These are interesting findings, but they really just confirm what we already know.

Companies aren’t doing a very good job of developing people, and because of this, they look outside all too often rather than promote from within. Employees, in turn, don’t have much loyalty to their employer and are all too willing to chuck whatever job they have for something that sounds or looks better.

It’s a vicious cycle, and a big reason why engagement number are so terrible in America today, and it is going to take a big commitment from the business community — mainly, more investment in training and raising pay levels — to get us out of it.

But, do you see the great majority of companies doing this? I wish I could say “yes,” but really, the answer is still “no.”

Until businesses feel they really need to pay and treat employees better, and that it is in their best interest to do so, we will probably see a lot more surveys with numbers similar to this one.

The four-letter word that is really driving engagement

Of course, there’s more than just bad workplace survey numbers in  the news this week. Here are some HR and workplace-related items you may have missed. This is TLNT’s weekly round-up of news, trends, and insights from the world of talent management. I do it so you don’t have to.
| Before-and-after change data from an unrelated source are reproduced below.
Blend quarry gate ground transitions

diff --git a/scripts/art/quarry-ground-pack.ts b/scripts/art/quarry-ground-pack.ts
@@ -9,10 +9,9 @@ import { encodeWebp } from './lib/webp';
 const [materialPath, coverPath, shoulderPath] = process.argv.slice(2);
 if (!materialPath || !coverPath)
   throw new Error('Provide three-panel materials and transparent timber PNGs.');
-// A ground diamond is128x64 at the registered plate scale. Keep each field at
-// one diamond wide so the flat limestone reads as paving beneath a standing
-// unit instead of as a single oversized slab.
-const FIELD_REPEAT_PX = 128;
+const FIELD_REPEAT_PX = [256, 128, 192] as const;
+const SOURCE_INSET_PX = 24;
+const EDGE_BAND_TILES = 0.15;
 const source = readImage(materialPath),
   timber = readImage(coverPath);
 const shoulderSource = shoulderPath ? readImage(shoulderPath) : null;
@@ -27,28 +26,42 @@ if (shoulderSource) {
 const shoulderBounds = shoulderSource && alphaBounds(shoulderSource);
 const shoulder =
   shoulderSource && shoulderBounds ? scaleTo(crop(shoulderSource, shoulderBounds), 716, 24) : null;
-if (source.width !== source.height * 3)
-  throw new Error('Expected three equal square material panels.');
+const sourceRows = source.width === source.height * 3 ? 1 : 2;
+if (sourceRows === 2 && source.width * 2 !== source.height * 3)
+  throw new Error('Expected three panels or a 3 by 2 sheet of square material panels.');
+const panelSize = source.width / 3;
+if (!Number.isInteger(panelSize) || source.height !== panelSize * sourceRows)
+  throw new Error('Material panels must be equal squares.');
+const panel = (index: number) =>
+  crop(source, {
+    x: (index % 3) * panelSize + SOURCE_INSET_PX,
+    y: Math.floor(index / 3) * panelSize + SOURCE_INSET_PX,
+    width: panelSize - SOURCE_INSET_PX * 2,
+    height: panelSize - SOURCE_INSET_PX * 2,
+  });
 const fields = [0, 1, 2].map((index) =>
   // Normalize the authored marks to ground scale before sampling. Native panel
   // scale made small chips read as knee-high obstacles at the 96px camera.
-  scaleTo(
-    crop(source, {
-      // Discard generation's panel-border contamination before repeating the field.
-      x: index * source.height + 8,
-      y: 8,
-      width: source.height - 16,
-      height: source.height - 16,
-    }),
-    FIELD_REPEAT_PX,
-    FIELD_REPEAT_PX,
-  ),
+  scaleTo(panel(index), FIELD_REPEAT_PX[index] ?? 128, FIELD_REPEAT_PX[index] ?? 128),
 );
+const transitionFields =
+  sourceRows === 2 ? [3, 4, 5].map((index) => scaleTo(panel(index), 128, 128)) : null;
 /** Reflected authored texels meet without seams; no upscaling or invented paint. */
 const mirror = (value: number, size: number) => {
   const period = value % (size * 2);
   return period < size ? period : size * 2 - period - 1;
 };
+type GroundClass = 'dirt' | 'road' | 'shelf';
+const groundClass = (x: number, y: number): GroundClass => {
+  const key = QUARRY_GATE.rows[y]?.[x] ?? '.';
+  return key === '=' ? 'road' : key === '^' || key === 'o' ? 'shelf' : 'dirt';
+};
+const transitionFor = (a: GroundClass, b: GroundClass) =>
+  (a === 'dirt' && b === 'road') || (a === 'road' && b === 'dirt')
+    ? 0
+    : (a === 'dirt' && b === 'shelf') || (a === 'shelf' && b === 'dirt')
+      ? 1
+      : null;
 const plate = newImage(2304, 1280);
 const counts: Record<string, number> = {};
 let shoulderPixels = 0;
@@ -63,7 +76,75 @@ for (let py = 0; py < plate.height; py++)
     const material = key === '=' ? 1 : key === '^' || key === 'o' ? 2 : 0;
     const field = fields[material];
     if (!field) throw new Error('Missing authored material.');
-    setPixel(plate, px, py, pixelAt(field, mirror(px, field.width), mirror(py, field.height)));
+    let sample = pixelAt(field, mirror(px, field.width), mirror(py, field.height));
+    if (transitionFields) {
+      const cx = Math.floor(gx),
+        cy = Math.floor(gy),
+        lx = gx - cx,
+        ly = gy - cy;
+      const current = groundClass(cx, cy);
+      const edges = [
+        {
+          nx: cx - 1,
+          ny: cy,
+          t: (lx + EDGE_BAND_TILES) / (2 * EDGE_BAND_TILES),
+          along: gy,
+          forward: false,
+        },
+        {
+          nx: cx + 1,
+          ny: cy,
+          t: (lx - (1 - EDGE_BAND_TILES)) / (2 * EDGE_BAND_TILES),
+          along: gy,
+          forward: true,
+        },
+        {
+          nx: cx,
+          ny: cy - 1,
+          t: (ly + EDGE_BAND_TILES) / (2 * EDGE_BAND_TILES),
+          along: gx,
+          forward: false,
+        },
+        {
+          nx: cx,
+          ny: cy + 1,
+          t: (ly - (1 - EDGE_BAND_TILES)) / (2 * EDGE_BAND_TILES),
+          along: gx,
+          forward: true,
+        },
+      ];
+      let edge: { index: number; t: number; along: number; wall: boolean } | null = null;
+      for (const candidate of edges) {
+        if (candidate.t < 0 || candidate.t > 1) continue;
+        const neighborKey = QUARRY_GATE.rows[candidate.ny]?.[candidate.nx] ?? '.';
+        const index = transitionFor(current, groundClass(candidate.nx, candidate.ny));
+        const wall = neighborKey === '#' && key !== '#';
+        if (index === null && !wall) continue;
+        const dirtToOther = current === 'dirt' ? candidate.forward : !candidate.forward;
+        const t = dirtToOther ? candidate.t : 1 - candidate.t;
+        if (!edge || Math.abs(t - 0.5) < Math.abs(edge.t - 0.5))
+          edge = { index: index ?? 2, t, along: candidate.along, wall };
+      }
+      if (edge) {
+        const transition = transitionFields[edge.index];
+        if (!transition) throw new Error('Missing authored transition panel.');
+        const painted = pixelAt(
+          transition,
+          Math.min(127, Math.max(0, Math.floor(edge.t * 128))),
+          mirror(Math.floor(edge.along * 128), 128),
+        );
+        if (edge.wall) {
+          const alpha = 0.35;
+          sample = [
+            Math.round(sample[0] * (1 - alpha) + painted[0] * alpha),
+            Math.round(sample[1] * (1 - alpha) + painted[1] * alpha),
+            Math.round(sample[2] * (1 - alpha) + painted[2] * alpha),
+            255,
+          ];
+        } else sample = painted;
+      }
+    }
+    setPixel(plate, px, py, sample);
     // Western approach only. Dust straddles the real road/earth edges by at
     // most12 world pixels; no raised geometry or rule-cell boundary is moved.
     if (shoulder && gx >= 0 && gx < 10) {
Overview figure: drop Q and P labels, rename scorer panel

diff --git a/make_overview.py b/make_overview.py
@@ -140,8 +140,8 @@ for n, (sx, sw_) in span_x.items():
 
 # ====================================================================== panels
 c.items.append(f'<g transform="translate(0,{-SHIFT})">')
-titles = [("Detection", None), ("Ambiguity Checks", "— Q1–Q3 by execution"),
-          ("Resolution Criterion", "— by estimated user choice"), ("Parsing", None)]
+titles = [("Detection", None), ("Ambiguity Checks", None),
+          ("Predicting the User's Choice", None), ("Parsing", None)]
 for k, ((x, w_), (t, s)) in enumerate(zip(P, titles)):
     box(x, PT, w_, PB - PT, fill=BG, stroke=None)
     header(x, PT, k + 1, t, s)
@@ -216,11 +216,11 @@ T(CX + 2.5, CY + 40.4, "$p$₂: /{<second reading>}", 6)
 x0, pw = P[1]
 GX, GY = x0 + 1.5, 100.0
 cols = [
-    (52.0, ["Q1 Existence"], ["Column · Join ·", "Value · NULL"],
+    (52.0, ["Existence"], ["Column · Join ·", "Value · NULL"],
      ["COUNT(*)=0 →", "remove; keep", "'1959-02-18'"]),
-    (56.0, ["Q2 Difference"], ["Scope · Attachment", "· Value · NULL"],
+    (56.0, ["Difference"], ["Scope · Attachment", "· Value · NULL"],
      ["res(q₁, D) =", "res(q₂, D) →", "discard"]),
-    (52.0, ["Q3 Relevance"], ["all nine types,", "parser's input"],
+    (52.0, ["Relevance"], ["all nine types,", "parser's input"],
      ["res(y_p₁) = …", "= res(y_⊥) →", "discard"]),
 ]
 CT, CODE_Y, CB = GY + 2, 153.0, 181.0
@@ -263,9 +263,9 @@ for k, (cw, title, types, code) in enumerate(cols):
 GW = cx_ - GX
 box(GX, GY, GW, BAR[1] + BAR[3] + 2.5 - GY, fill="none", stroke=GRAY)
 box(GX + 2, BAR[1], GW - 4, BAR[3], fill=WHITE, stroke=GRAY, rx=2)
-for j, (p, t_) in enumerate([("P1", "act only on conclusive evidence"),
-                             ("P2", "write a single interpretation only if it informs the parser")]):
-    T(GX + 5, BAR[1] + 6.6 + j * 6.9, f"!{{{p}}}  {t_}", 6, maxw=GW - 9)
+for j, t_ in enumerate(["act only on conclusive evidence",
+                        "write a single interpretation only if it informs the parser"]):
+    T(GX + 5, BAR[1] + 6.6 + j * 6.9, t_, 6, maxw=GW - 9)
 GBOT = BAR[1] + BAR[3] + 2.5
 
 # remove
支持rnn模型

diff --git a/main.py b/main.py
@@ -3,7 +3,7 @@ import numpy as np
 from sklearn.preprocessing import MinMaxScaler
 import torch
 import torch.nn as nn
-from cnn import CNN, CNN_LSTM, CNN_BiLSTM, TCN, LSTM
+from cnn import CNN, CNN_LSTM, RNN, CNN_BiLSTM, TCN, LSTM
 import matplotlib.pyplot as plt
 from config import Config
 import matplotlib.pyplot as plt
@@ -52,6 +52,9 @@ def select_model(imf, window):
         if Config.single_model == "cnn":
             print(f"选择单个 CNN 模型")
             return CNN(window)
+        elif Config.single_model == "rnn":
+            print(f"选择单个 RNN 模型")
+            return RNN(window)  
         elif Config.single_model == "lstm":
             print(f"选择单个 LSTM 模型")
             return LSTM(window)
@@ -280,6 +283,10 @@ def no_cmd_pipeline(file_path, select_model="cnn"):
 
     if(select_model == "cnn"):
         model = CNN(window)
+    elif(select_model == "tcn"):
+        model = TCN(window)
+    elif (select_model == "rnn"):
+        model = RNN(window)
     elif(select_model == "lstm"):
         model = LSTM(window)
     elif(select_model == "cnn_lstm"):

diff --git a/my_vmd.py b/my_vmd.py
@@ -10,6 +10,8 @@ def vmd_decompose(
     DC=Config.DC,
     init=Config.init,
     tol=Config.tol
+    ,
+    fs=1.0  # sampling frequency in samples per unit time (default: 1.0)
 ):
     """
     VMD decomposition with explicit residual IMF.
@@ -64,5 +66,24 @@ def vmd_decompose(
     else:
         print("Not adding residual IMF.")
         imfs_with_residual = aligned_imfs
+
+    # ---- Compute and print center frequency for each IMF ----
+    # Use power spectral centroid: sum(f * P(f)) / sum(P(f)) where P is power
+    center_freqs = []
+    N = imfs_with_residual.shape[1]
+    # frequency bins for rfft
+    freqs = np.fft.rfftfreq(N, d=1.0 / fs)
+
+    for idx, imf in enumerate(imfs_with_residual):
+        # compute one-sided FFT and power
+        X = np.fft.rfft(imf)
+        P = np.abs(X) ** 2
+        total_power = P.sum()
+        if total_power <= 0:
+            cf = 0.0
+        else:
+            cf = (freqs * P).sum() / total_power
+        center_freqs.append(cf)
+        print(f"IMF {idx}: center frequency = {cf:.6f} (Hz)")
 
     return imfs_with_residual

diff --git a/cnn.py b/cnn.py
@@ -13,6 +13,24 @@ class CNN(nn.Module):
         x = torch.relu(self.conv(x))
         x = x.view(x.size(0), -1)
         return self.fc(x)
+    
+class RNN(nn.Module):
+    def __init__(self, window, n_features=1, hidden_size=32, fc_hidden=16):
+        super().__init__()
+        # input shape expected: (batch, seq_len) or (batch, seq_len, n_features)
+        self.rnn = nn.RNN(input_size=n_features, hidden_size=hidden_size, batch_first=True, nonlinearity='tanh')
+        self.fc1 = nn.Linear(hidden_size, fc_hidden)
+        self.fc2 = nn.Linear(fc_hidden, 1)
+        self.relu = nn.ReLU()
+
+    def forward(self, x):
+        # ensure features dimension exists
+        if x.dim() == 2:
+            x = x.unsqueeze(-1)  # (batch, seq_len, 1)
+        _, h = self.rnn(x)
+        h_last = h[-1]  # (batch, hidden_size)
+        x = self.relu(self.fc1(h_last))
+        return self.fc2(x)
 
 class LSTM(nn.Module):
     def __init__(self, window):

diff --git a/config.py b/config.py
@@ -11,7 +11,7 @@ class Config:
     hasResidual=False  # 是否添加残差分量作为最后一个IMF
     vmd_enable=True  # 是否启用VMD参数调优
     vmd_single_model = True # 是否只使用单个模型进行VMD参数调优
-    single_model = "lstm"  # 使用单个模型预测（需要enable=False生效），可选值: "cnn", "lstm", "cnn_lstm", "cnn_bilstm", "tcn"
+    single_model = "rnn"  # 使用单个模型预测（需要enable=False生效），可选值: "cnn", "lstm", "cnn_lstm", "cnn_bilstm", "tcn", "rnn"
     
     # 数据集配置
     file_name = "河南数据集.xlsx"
  • When applicants should walk away from a job offer. Recruiters and hiring managers need to pay attention to this: Liz Ryan has an article on telling job seekers when they should walk away from a job offer. It is great for those who hire people to read, because my guess is that we will be seeing many more people walk away from job offers as the economy continues to improve. As Liz says, “It’s very hard for a person who isn’t working to imagine that there are jobs not worth taking. At the same time, it’s critical to set a floor for yourself. If you become the doormat job-seeker — and there are a lot of them out there — the worst employers in the market will find you, and they’ll exploit your vulnerability. … No employer on earth will value you more than you value yourself.”
  • What are the real drivers of employee engagement? According to this story in Fast Company, engagement is all about love. As the author says, “what workers across the globe need in order to thrive and exceptionally perform in their jobs is love. The use of the word “love” is, of course, a huge taboo in the context of business and management. But as you read on, you’ll soon see that the love I’m referring to has nothing to do with romance, sex, or religion. The love I’m speaking of relates to the experience of positive emotions — the foundation of human motivation.”
  • Your happy employees may actually be faking it. If your workforce seems happy, well, maybe they are — but maybe they’re really faking it and acting like they’re enthusiastic. As The Wall Street Journal points out, “Science has seemingly proven what many workers know all too well: Employees fake a positive outlook when the boss is around. In a recent study, employees reported that they tended to put on smiles and feign upbeat emotions during meetings when higher-ups were in the room. By contrast, when workers hold meetings with peers or with lower-status employees, they tend to express themselves more honestly, the researchers found. The study is currently a working paper that is under peer review at the Journal of Occupational and Organizational Psychology.”
  • A split verdict on the employee work-life balance. It’s not surprising that employers and employees don’t see the value of flexible work arrangements in the same way, but as Fast Company reports, the split is a pretty big one. Employees see the workplace continuing to erode their private lives, while HR views flex work as good for the company and the employee, too. “For most organizations, the work of the company takes priority over the life of the individual,” says Cheryl Palmer, the owner of coaching firm Call to Career. “Human resources takes the position that work needs to be done regardless of the impact on the employee’s personal life.” This is at odds with employees who want a distinction between their work lives and their personal lives, she says, and by virtue of leaving the office, leave the cares and commitments behind. This is exacerbated by company cultures that support workaholism, not a balanced life, says Palmer.